three-dimensional space at out disposal to do with what we will. We still want to understand
the relationship between inputs and outputs of
this guy, but this case, inputs are something that we
think of as pair of points, we might have a pair of points like (1,2), and the output there is gonna be one squared plus two squared,
and that equals is five. So how do we visualize that? Well if we wanna pair these
things together, the natural way to do that is to think of
a triplet of some kind. So in this case, you wanna
plug the triplet (1, 2, 5), and to do that in three-dimensions, we'll take a look over
here, we think of going one in the x direction, this
axis here is the x-axis, so we want to move distance one there, and we want to go two in the y direction, so we kinda think of
going distance two there, and then five up, and then that's gonna give us some
kind of point, right? So we think this point in space and that's a given input-output pair. But we could do this for a lot, right, a couple different
points that you might get if you start plotting
various different ones, look something like this,
and of course there is infinitely many that you can
do and it'll take forever if you try to just draw each
one in three-dimensions, but what's really nice here
is that you know get rid of those lines, if you imagine doing this for all of the infinite
many pairs of inputs that you could possibly have,
you end up drawing a surface. So in this case the surface
kind of looks like a three-dimensional parabola,
that's no coincidence, it has to do with the
fact that we are using x squared and y squared here. And now the inputs like (1,
2), we think of as being on the xy-plane, right? So you think of the inputs living here, and then what corresponds
to the output is that height of a giving point
above the graph, right? So it's very similar to
two-dimensions, you think, you know, we think of the
inputs as being on one axis, and the height gives the output there. So just to give an example of what the consequence of this
is, I want you to think about what might happen if we change
our multi-variable function a little bit, and we multiply
everything by half, right? So I'll draw in red here, let's
see that we have a function, but I'm gonna change it so

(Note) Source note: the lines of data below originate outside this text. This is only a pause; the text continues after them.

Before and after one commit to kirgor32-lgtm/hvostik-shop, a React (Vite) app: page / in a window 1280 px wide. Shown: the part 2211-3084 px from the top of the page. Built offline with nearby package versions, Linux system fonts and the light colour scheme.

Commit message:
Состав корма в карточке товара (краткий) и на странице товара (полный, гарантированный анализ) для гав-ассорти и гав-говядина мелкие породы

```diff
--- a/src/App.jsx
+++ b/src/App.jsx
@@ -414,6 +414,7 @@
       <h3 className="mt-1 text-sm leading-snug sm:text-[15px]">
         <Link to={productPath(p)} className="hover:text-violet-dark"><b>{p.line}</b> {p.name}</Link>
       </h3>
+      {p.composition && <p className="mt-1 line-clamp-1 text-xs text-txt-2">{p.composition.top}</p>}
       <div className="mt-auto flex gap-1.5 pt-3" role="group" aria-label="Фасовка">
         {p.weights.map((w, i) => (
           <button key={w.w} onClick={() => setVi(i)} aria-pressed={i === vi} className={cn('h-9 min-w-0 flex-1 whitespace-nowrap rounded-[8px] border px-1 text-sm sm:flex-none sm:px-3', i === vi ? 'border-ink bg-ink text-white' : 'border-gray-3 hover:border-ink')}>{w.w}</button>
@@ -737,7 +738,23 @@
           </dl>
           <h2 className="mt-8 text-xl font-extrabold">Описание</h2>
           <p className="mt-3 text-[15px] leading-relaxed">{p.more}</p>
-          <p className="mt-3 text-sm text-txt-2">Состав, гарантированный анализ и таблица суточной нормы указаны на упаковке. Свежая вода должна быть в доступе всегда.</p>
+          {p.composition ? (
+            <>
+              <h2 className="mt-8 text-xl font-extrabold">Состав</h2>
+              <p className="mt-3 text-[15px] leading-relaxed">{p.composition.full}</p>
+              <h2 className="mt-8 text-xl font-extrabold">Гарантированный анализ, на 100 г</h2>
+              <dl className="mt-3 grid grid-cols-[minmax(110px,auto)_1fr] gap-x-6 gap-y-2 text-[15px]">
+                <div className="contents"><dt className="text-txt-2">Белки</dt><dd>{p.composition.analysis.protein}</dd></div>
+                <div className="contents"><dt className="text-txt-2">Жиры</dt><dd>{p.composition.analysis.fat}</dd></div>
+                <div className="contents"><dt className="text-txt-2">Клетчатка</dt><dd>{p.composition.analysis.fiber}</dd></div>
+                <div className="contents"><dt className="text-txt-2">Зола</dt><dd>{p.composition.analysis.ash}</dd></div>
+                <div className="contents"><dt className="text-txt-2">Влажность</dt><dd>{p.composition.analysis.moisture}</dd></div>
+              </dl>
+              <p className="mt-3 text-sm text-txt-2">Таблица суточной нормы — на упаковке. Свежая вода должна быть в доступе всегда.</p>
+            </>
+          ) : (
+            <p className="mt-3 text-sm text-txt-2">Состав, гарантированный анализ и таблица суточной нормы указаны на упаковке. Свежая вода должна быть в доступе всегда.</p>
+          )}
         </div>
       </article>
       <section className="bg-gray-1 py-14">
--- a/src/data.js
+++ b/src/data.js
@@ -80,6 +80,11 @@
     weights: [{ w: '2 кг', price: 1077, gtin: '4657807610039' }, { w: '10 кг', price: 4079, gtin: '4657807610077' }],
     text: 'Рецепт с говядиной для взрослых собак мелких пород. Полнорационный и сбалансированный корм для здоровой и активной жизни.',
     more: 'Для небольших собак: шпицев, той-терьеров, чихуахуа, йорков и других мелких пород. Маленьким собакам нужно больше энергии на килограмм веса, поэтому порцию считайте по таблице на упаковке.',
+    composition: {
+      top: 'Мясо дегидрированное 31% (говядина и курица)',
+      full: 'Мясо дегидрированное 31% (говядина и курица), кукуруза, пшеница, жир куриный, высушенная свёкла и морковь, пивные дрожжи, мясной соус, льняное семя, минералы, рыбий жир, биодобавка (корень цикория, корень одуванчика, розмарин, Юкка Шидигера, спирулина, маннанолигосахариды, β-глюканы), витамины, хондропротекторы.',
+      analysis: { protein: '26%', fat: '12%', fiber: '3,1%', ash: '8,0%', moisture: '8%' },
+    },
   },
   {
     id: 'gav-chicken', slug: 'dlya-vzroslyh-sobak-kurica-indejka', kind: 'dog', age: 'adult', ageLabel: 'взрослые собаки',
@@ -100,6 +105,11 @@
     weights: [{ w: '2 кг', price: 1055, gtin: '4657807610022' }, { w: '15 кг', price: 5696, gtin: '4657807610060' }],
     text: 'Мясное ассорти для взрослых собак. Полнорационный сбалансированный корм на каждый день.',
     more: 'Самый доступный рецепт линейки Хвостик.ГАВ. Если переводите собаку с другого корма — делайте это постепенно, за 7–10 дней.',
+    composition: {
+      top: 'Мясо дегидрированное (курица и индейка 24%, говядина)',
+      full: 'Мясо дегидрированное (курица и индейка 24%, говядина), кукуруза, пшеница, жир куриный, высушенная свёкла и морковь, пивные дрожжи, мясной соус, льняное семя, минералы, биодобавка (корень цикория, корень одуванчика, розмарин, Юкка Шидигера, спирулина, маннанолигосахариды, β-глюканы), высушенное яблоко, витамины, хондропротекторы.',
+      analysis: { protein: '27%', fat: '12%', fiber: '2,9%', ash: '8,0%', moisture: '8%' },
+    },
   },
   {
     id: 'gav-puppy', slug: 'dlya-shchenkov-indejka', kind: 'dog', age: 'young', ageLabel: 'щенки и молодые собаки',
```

that it outputs one half of x squared plus y squared. What's gonna be the shape of
the graph for that function? And what it means is the
height of every point above this xy-plane is gonna

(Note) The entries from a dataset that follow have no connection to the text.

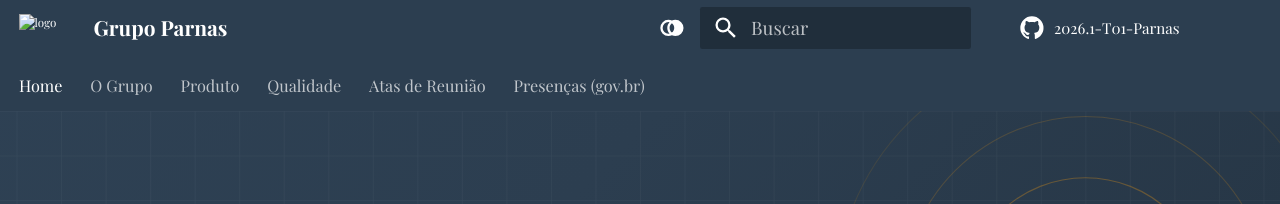
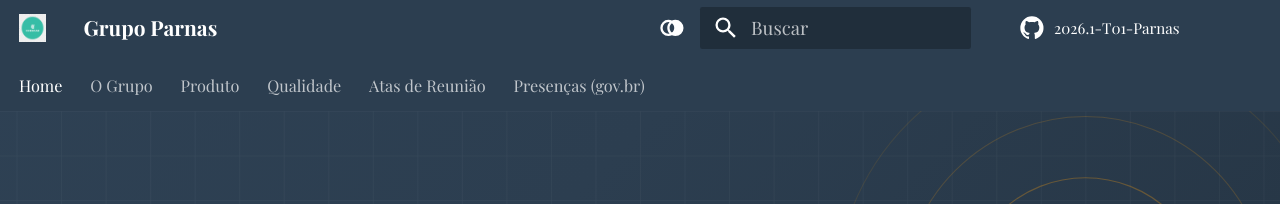
Before and after one commit to FGA0138-MDS-Ajax/2026.1-T01-Parnas, an MkDocs documentation site: the page built from docs/index.md, in a window 1280 px wide. Shown: the top 204 px of the page. Built offline with MkDocs 1.6.1 and Material for MkDocs 9.7.7, drawn with Linux system fonts in a browser that asks for light colours; some web fonts are replaced; comment, search, counter and statistics services are not loaded.

Commit message:
Ícone do Site arrumado

```diff
--- a/mkdocs.yml
+++ b/mkdocs.yml
@@ -25,11 +25,8 @@ theme:
     - search.share
     - navigation.footer
 
-  logo: assets/images/favicon.ico
-  favicon: assets/images/favicon.ico
-
+  logo: assets/images/favicon.png
   icon:
-    logo:
     top: material/arrow-up-thin
     previous: material/arrow-left
     next: material/arrow-right
```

have to get cut in half. So it's actually just the modification of what we already have,
but everything kind of sloops on down to be
about half of what it was. So in this case instead
of that height being five, it'll be two-point-five. You could imagine, let's
say we did this, you know, is even more extreme,
instead of saying one-half, you cut it down by like one-twelfth, maybe I'll use the same
color, by one-twelfth, that would mean that everything, you know, sloops very flat, very flat
and close to the xy-plane. So the graph being very
close to xy-plane like this corresponds to very small outputs. And one thing that I'd like
to caution you against, it's very tempting to try to think of every multi-variable function as a graph, cause we are so used to
graphs in two-dimensions and we are so used to
trying to find analogies between two-dimensions and
three-dimensions directly, but the only reason that
this works is because if you take the number of
dimension in the input, two-dimensions, and then
the number of dimensions in the output, one-dimension,
it was reasonable to fit all of that into
three, which we could do. But imagine if you have
a multi-variable function with, you know, a three-dimensional input, and a two-dimensional
output, that would require a five-dimensional graph,
but we are not very good at visualizing things like that. So there's lots of other
methods, and I think it's very important to
kinda of open you mind to what those might be. In particular, another one
that I'm gonna go through soon, lets us think about 3-D graphs but kind of in a two-dimensional setting,
and we are just gonna look at the input space,
that's called a contour map. Couple of other ones,
like parametric functions, you just look in the output space; things like vector space, you kind of look at the input
space but get all the outputs. There's lots of different
ways, I'll go over those in the next few videos. And that's three-dimensional graphs.